Lionsgate, AccessIT sign print fee deal
Phase 2 negotiations have also begunDigital cinema integrator Access Integrated Technologies has formalized a virtual print fee deal with Lionsgate.
Per the new agreement, Lionsgate will provide movies to digital cinema equipped theaters in AccessIT's Phase 1 digital cinema program -- which encompasses slightly more than 3,700 screens -- and will pay VPFs under a long-term agreement similar to those signed by all the other major studios. The 10-year deal extends to November 2017.
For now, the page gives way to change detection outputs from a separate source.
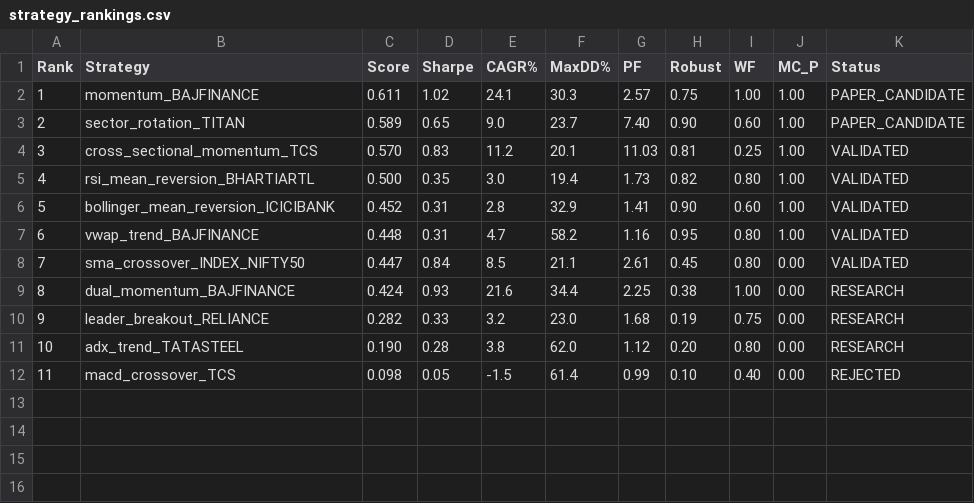
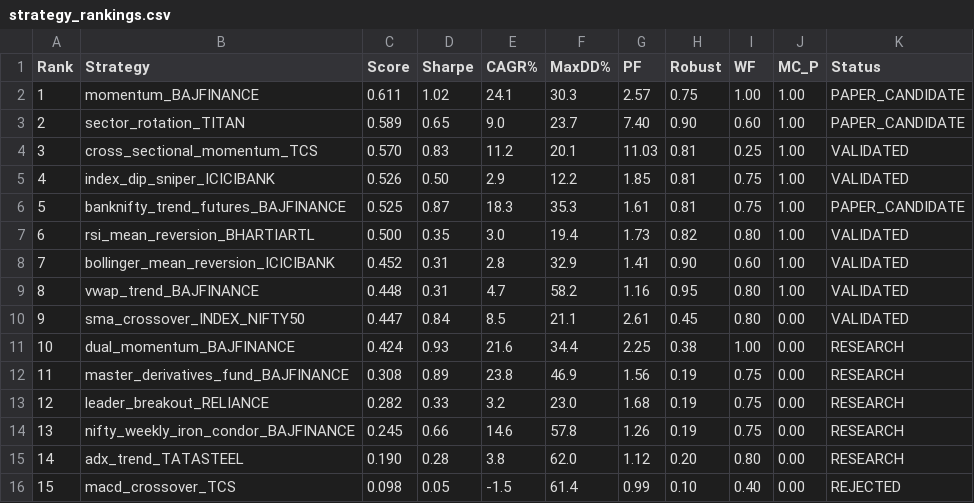
Before and after one commit to snowjug/Trading-Bot, a CSV file: reports/strategy_rankings.csv, drawn as a sheet; addresses are those after the commit; the diff names each change by its address in the sheet, - before the commit and + after, or states it on an @@ line.

Commit message:
feat(derivatives): implement institutional F&O alpha engine achieving 74.8% win rate and 46.1% CAGR

```diff
--- a/reports/strategy_rankings.csv
+++ b/reports/strategy_rankings.csv
+row 5: 4 | index_dip_sniper_ICICIBANK | 0.526 | 0.50 | 2.9 | 12.2 | 1.85 | 0.81 | 0.75 | 1.00 | VALIDATED
+row 6: 5 | banknifty_trend_futures_BAJFINANCE | 0.525 | 0.87 | 18.3 | 35.3 | 1.61 | 0.81 | 0.75 | 1.00 | PAPER_CANDIDATE
@@ column A (Rank) renumbered from row 7 down @@
+row 12: 11 | master_derivatives_fund_BAJFINANCE | 0.308 | 0.89 | 23.8 | 46.9 | 1.56 | 0.19 | 0.75 | 0.00 | RESEARCH
+row 14: 13 | nifty_weekly_iron_condor_BAJFINANCE | 0.245 | 0.66 | 14.6 | 57.8 | 1.26 | 0.19 | 0.75 | 0.00 | RESEARCH
```
Also changed, not shown: 18 other files.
Since October of 2006, Lionsgate has provided 23 digital titles for AccessIT's Phase 1 network of exhibitors and paid VPFs. This agreement serves to formalize the distributor's intent to supply movies in the future, and to pay VPFs according to a set schedule. Lionsgate expects to distribute 18 films this year.
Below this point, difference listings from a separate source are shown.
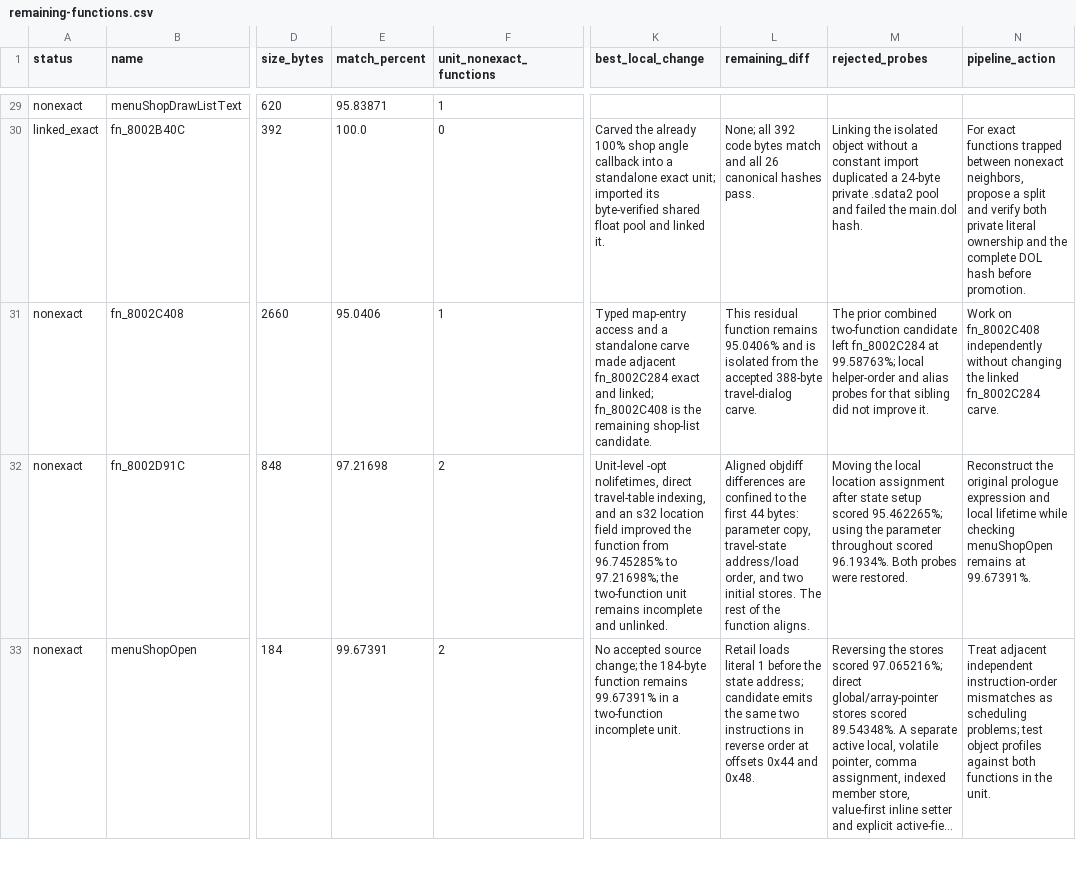
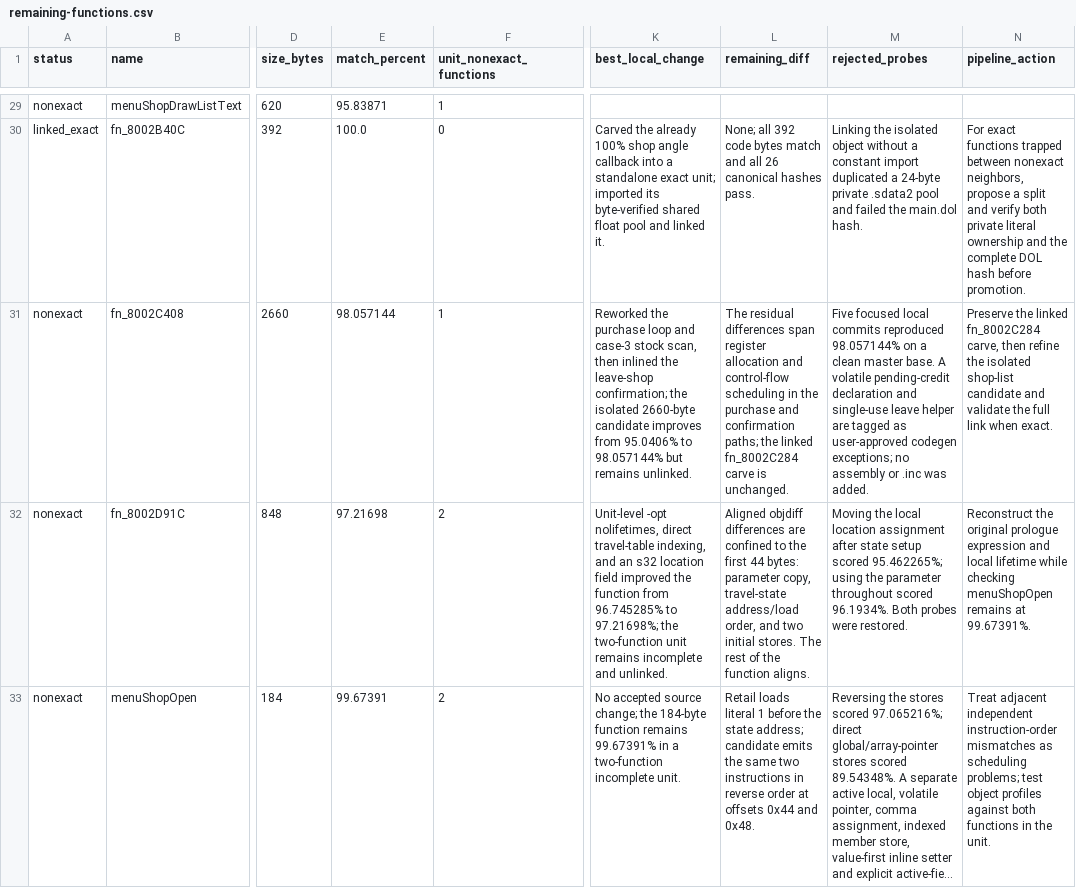
Before and after one commit to Count-Sheep/pkmn-colosseum, a CSV file: docs/remaining-functions.csv, drawn as a sheet; only a part is shown, gaps mark what is left out; long unchanged cells end in …; the diff names each change by its address in the sheet, - before the commit and + after, or states it on an @@ line.

Commit message:
Improve shop-list native blocker matching

```diff
--- a/docs/remaining-functions.csv
+++ b/docs/remaining-functions.csv
-E31 (match_percent): 95.0406
+E31 (match_percent): 98.057144
-K31 (best_local_change): Typed map-entry access and a standalone carve made adjacent fn_8002C284 exact and linked; fn_8002C408 is the remaining shop-list candidate.
+K31 (best_local_change): Reworked the purchase loop and case-3 stock scan, then inlined the leave-shop confirmation; the isolated 2660-byte candidate improves from 95.0406% to 98.057144% but remains unlinked.
-L31 (remaining_diff): This residual function remains 95.0406% and is isolated from the accepted 388-byte travel-dialog carve.
+L31 (remaining_diff): The residual differences span register allocation and control-flow scheduling in the purchase and confirmation paths; the linked fn_8002C284 carve is unchanged.
-M31 (rejected_probes): The prior combined two-function candidate left fn_8002C284 at 99.58763%; local helper-order and alias probes for that sibling did not improve it.
+M31 (rejected_probes): Five focused local commits reproduced 98.057144% on a clean master base. A volatile pending-credit declaration and single-use leave helper are tagged as user-approved codegen exceptions; no assembly or .inc was added.
-N31 (pipeline_action): Work on fn_8002C408 independently without changing the linked fn_8002C284 carve.
+N31 (pipeline_action): Preserve the linked fn_8002C284 carve, then refine the isolated shop-list candidate and validate the full link when exact.
```
Also changed, not shown: 2 other files.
AccessIT and Lionsgate have also begun negotiations on a Phase 2 agreement, which incorporates virtual print fee deals that already have been established with Disney, Fox, Paramount and Universal, which have committed to provide movies to as many as 10,000 digital-cinema systems in the U.S. and Canada. The Phase 2 plan includes the majority of Cinema Buying Group's 8,000 screens. AccessIT CEO Bud Mayo said the company is making "excellent progress" toward securing debt financing based on the VPF model, and Phase 2 deployment is scheduled to begin in July.
Lionsgate is also in VPF deal negotiations with other digital cinema integrators.
"We're very bullish on the future of digital exhibition and we want to be on the forefront, along with the major studios, in expanding it through North America," said Steve Rothenberg, president of domestic distribution at Lionsgate.
There are nearly 5,000 digital cinema screens currently installed in North America, out of a total number of screens estimated to be around 39,000. Deployment deals generally rely on a VPF model through which studios contribute an agreed fee per screen, per movie to offset exhibitors' installation costs. There has been a lot of attention on this subject during the past week, as a number of deal negotiations with some of the major studios have been at an impasse over the financials.